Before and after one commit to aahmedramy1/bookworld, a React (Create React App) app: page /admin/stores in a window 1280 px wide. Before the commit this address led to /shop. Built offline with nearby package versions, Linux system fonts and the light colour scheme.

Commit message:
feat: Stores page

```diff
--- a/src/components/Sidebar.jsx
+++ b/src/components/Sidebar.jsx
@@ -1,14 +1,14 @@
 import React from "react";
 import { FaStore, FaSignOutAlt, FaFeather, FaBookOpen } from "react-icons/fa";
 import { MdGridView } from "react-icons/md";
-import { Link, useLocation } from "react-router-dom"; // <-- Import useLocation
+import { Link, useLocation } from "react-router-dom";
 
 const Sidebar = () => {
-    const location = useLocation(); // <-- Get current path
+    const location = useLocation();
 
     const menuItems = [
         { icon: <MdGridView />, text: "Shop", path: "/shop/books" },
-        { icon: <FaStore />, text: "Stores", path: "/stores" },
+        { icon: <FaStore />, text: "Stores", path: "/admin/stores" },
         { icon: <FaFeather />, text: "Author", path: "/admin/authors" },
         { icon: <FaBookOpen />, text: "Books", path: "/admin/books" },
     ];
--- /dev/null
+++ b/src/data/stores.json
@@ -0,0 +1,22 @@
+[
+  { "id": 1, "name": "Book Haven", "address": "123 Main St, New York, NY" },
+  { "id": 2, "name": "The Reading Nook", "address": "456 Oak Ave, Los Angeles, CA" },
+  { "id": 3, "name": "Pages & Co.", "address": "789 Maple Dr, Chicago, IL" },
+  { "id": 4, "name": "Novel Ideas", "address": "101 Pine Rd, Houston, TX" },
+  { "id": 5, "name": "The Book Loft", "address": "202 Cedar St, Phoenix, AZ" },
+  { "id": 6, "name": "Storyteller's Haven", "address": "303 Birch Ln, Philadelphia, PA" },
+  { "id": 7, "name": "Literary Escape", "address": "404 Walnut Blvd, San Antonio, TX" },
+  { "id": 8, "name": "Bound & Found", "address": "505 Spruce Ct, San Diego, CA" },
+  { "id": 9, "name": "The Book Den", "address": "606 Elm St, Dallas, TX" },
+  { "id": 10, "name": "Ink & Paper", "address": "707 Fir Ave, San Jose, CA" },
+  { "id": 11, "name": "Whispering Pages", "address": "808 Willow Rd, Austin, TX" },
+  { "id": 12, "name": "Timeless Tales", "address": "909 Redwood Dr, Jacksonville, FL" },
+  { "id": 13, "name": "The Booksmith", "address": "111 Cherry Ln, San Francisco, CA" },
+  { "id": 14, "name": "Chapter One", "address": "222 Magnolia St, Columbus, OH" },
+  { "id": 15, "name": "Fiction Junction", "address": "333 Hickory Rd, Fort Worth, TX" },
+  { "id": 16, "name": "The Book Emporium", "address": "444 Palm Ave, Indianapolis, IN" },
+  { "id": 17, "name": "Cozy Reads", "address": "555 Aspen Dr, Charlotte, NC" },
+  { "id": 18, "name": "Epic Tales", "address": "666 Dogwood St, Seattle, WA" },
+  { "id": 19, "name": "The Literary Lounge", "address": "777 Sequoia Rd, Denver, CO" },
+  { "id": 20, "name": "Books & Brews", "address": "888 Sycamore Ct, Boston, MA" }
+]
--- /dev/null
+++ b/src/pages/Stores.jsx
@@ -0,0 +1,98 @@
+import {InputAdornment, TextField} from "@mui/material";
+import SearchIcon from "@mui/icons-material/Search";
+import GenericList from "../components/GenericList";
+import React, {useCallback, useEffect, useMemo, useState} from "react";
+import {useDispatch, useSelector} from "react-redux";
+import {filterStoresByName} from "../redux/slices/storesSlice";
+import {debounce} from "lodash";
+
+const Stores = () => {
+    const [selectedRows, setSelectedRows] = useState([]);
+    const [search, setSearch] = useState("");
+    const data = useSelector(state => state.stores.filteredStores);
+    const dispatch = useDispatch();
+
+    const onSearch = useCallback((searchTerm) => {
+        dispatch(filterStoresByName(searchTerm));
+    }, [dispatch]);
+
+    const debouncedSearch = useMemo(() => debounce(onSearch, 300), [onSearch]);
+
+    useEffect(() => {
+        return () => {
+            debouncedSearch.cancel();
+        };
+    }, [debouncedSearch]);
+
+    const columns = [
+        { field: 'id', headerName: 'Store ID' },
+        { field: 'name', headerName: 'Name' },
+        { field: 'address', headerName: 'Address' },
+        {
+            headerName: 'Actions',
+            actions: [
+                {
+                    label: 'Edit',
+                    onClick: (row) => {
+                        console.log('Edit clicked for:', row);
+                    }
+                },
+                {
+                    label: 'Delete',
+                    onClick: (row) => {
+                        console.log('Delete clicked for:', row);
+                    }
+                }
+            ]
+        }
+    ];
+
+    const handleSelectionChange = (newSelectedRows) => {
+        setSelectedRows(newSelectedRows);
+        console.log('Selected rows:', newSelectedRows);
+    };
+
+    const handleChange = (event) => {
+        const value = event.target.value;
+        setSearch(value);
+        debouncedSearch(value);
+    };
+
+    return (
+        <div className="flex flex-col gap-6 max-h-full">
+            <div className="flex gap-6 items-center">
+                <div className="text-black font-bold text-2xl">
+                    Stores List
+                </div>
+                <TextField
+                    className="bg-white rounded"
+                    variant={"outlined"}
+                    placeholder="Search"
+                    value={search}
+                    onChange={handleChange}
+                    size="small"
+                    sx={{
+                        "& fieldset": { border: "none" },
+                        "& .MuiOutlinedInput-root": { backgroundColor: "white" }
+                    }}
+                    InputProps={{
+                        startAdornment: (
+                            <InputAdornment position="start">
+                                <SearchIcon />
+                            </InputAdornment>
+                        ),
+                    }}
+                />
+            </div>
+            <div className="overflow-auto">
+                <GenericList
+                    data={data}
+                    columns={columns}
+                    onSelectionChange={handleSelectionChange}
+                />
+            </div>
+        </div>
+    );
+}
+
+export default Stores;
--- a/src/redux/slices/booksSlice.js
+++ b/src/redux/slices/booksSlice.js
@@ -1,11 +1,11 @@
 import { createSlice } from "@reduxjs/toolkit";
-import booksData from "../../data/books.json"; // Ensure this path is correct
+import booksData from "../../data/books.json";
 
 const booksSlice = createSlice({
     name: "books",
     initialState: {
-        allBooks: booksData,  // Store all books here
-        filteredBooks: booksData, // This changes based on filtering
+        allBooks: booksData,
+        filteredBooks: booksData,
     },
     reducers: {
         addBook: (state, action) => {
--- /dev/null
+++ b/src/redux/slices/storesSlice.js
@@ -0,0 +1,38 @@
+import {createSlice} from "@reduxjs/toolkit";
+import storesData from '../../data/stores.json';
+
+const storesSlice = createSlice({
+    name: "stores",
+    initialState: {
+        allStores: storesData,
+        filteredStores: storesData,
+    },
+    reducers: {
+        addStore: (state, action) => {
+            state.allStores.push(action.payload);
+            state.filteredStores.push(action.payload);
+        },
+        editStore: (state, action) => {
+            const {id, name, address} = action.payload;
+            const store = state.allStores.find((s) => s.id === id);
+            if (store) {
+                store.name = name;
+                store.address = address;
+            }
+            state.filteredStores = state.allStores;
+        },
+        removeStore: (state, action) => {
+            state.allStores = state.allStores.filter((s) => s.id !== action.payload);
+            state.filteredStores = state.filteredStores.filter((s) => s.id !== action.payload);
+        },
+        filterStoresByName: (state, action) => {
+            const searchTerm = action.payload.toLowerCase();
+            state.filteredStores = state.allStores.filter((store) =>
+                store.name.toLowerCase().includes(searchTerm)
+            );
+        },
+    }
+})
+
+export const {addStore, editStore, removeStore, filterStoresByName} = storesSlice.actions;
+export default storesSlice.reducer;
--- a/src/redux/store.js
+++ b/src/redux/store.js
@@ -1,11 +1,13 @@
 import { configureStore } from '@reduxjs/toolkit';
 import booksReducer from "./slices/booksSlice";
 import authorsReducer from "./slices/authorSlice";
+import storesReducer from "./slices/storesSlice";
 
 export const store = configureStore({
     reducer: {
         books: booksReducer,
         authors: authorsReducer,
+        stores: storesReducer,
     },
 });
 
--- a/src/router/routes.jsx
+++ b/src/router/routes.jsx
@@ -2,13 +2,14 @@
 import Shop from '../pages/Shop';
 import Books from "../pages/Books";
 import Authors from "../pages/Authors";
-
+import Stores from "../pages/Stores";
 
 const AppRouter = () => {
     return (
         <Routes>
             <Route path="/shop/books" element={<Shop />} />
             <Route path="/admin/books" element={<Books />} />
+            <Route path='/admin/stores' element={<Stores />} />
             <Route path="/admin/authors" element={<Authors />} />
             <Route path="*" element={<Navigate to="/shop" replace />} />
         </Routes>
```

▶ _WHAT THE EXERCISE ASKS_:
Among the entries, copy every line containing the word "admin".

▶ _WRITTEN SOLUTION_:
Before and after one commit to aahmedramy1/bookworld, a React (Create React App) app: page /admin/stores in a window 1280 px wide. Before the commit this address led to /shop. Built offline with nearby package versions, Linux system fonts and the light colour scheme.
+        { icon: <FaStore />, text: "Stores", path: "/admin/stores" },
         { icon: <FaFeather />, text: "Author", path: "/admin/authors" },
         { icon: <FaBookOpen />, text: "Books", path: "/admin/books" },
             <Route path="/admin/books" element={<Books />} />
+            <Route path='/admin/stores' element={<Stores />} />
             <Route path="/admin/authors" element={<Authors />} />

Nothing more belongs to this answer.